▶ _TASK STATEMENT_
Print all the data below exactly, without images.

▶ _DATA FOR PROCESSING_
*** Block opens ***
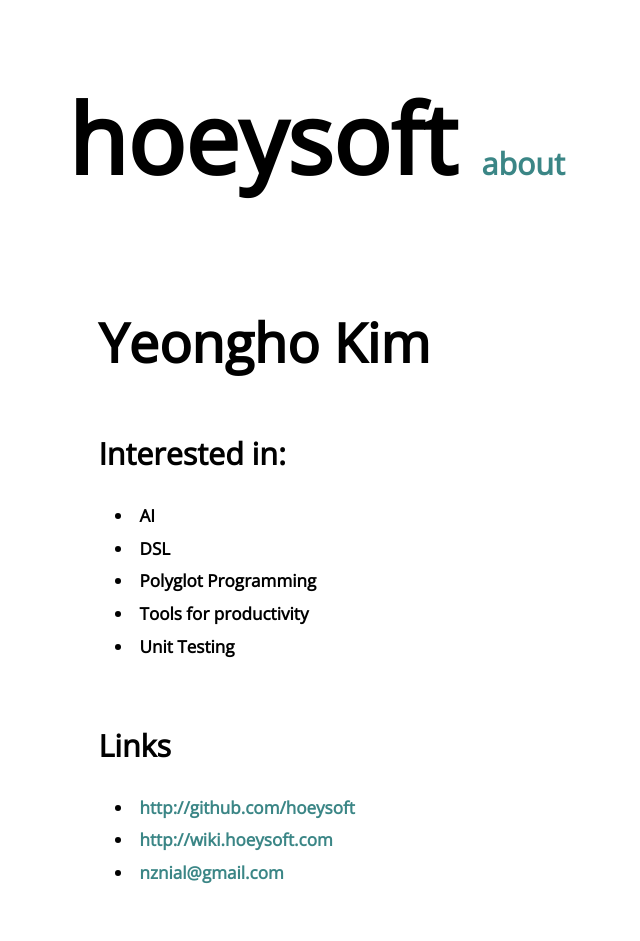
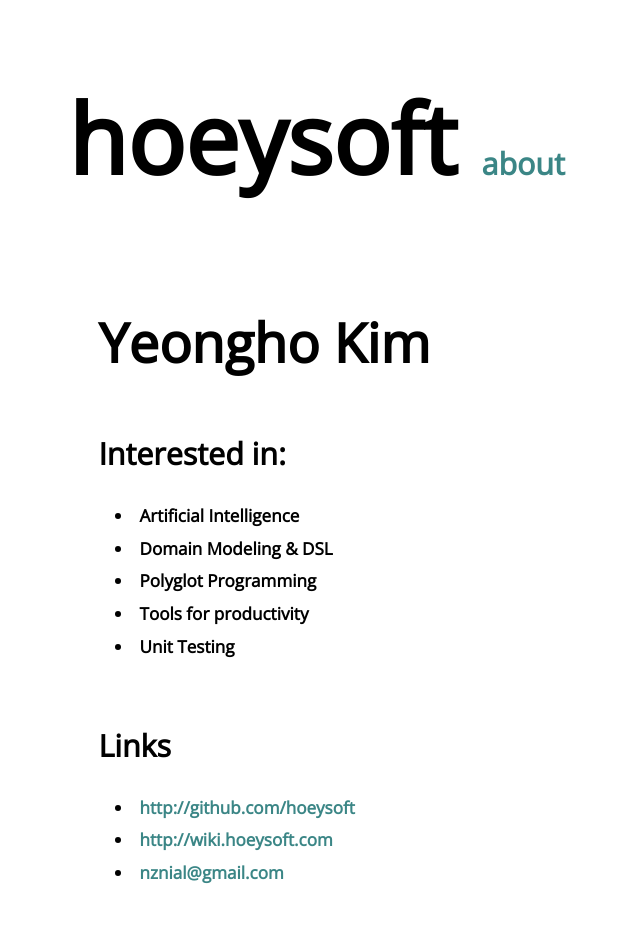
Before and after one commit to hoeysoft/hoeysoft.github.io, a Jekyll site: the page built from about.md, in a window 1280 px wide. Shown: the whole page, without its empty margins (92-732 px from the left). Built offline with Jekyll 4.4.1, drawn with Linux system fonts in a browser that asks for light colours; nearby versions of some CDN libraries.

Commit message:
about modified

```diff
--- a/about.md
+++ b/about.md
@@ -5,8 +5,8 @@ Yeongho Kim
 ===========
 
 ## Interested in:
-- AI
-- DSL
+- Artificial Intelligence
+- Domain Modeling & DSL
 - Polyglot Programming
 - Tools for productivity
 - Unit Testing
```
*** Block closes ***
▶ _THE COMPLETED TASK_
Before and after one commit to hoeysoft/hoeysoft.github.io, a Jekyll site: the page built from about.md, in a window 1280 px wide. Shown: the whole page, without its empty margins (92-732 px from the left). Built offline with Jekyll 4.4.1, drawn with Linux system fonts in a browser that asks for light colours; nearby versions of some CDN libraries.

Commit message:
about modified

```diff
--- a/about.md
+++ b/about.md
@@ -5,8 +5,8 @@ Yeongho Kim
 ===========
 
 ## Interested in:
-- AI
-- DSL
+- Artificial Intelligence
+- Domain Modeling & DSL
 - Polyglot Programming
 - Tools for productivity
 - Unit Testing
```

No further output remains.